These aliens are enigmatic creatures, which have come to Earth for an unknown reason. However, it's revealed that they are benevolent beings, whose ultimate goal is to unite humanity as they will need the humans' help in the far future.
As the name suggests, a Heptapod has seven limbs, whose arrangement makes the creature heptaradially-symmetrical. As seen in the film, they never leave the confines of their spaceships, perhaps due to them being unable to breathe Earth's atmosphere, and instead leave it to the humans to initiate first contact.
In the film Arrival, the Heptapods are depicted as having jointed, arthropod-esque limbs, each ending in a point that can split open into a seven-pointed starfish-like "hand". When walking they appear to put five limbs ahead and the remaining two behind as they move. They have a dull-grey, fleshy-looking skin with a rough texture, and they seem to have no visible eyes or mouths (though several orfices are faintly visible on Costello's upper body). Their appearances seem to vary noticeably between individuals, as Abbott is taller and thinner than Costello.
While most of their physical features are obscured for most of the film their full appearance is seen when Louise is taken into the ship by Costello. It is revealed that their seven appendages only form a small lower portion of their body, with a large upper section that resembles the diamond-shaped body of a giant squid, and a head-like protrusion at the top. Seen in silhouette, the upper body of the heptapod resembles a vaguely humanoid figure, eerily reminescent of images of a hooded Grim Reaper.
Communication and language Edit
Heptapods use low-pitched, thrumming vocal communication that is unpronounceable by humans (classified as Heptapod A), and a written script (Heptapod B). The vocal and writing components are unrelated. Heptapod B does not represent sound.
Their written script consists of circular shapes created with an ink-like substance. The circular shapes are modular, being comprised of various sub-sections conveying different meanings or concepts. Heptapod B can induce a non-linear perception of time for those who intimately learn and understand the language.

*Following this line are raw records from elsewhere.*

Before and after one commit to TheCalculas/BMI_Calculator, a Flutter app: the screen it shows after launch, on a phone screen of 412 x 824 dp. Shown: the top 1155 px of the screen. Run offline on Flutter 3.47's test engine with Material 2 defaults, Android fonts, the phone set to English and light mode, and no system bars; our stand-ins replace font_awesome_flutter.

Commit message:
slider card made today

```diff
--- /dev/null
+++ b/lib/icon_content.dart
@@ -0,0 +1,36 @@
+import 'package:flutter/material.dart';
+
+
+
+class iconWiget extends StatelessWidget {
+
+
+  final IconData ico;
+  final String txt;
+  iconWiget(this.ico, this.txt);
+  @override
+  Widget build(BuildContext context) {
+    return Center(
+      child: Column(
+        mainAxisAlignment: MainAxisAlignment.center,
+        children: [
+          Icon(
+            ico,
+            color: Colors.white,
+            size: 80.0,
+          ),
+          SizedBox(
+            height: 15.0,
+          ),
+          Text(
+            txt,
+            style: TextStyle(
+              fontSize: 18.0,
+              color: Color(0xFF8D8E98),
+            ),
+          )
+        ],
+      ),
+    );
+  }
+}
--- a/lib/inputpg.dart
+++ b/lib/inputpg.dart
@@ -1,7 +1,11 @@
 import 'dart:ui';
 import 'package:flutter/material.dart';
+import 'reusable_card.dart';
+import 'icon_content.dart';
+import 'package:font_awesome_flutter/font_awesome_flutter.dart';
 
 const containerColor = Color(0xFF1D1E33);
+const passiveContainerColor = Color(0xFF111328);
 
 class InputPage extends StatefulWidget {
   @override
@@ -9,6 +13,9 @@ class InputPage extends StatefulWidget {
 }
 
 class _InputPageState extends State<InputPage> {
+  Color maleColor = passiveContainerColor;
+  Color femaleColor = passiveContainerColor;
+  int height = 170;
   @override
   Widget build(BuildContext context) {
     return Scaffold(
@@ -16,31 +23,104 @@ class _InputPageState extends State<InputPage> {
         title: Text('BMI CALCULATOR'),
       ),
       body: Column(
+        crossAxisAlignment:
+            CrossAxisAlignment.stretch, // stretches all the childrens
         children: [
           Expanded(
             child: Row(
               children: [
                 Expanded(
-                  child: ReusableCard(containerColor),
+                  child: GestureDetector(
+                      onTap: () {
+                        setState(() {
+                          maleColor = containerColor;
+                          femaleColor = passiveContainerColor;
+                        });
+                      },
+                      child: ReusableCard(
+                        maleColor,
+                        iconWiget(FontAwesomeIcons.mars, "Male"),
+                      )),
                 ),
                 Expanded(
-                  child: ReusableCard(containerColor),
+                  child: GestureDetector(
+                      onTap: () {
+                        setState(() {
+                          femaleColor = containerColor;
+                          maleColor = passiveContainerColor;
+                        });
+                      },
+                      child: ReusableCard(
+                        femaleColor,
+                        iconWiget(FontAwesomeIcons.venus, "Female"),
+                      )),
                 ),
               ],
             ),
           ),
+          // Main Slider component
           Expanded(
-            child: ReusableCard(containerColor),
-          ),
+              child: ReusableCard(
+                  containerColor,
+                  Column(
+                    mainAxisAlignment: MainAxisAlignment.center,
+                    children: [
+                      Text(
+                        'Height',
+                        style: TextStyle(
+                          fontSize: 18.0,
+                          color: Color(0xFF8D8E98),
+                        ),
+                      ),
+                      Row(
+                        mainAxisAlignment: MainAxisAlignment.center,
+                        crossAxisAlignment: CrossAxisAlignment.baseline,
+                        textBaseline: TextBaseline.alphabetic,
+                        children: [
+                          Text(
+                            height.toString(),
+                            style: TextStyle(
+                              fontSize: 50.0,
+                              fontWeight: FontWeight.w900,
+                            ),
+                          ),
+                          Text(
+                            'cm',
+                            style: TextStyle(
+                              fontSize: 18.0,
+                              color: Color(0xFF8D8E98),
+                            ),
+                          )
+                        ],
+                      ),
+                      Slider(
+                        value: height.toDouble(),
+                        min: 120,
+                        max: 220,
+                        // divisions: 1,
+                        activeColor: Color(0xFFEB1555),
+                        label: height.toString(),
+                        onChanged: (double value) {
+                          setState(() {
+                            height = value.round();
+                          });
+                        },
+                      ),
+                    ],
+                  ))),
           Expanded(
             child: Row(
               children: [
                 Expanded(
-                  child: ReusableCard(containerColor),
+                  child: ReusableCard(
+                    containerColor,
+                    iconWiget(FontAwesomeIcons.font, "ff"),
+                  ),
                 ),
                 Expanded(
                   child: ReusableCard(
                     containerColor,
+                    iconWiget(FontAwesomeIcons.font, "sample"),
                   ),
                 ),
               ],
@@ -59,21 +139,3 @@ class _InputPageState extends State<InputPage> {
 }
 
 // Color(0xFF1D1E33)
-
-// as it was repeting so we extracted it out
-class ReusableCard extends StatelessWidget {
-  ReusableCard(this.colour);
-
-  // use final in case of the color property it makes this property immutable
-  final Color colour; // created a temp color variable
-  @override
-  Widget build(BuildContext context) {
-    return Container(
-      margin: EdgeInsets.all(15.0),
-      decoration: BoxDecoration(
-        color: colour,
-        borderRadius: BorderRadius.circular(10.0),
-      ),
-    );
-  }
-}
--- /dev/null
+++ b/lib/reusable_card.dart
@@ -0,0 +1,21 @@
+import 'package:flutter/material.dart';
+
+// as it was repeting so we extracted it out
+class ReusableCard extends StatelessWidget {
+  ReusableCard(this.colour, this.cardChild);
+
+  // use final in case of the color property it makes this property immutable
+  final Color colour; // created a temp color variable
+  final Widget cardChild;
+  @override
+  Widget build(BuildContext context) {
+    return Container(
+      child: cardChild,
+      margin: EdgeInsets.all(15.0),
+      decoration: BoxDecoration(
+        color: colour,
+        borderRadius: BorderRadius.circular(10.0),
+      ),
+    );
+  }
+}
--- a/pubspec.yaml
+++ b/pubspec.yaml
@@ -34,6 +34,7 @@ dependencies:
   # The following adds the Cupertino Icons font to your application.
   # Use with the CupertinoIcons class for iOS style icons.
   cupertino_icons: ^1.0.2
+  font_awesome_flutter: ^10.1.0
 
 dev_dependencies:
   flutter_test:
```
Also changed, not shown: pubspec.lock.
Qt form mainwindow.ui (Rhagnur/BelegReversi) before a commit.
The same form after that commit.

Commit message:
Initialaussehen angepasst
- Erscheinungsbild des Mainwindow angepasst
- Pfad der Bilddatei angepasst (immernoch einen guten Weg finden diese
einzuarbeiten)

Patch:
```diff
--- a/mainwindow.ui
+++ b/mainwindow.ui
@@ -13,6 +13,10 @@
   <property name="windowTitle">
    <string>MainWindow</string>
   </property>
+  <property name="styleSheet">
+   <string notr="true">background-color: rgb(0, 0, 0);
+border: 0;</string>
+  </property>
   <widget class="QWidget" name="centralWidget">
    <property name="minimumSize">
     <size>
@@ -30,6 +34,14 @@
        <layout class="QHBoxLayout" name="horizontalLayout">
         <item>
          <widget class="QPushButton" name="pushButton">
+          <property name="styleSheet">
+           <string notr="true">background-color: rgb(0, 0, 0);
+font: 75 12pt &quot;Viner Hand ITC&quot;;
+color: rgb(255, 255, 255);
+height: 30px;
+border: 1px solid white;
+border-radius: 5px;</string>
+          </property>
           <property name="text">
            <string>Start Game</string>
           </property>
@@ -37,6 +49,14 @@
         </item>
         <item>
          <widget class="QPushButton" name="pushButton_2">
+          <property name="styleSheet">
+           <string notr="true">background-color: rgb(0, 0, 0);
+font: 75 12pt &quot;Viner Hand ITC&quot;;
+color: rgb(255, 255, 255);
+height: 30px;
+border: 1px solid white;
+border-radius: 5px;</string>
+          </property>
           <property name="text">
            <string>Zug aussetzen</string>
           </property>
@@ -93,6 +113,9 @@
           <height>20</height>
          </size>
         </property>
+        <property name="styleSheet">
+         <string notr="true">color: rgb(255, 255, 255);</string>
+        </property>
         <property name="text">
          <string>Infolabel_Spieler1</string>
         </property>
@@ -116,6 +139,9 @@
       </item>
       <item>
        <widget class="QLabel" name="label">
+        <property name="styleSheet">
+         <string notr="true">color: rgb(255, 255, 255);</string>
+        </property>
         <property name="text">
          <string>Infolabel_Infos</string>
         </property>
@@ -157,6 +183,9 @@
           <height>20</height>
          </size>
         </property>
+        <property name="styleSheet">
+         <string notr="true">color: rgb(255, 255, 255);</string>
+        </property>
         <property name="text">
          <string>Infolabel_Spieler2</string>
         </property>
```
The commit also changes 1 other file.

Heptapods are more capable than humans when it comes to spaceflight. When they first contact with humanity, they use radio to transmit their vocal recordings.
Heptapod ships (referred to as "Shells") are 450-meter-tall vehicles composed of a black, stone-like material of unknown composition. The Shells are oval and somewhat flattened in shape, resembling an immense, obsidian concave lens. They completely lack any surface features; there are no visible thrusters or steering mechanisms, nor are any emissions whatsoever detectable from these Shells. There is, however, a small vertical corridor leading to a transparent glass wall, through which the humans communicate with the heptapods.
The interior of the ship is made of a white, glass-like material with a serrated texture. The inner atmosphere (presumably the atmospheric conditions found on the heptapods' homeworld) is thick and misty, and is dense enough to have properties between a liquid and a gas. Through this medium the heptapods can fly through the air, and project their inky logograms within the mist, and Louise was able to survive for several minutes in the heptapods' environment.
The ship is also able to send out a small, twelve-foot-tall cigar-shaped craft, which emerges from an unknown opening. Costello uses this craft to bring Louise into the ship.
- ↑ Story of Your Life. Wikipedia. Retrieved 4 November 2016.
- ↑ Here are the Seven-Tentacled Space Aliens in 'Arrival'. Inverse. 16 August 2016. Retrieved 4 November 2016.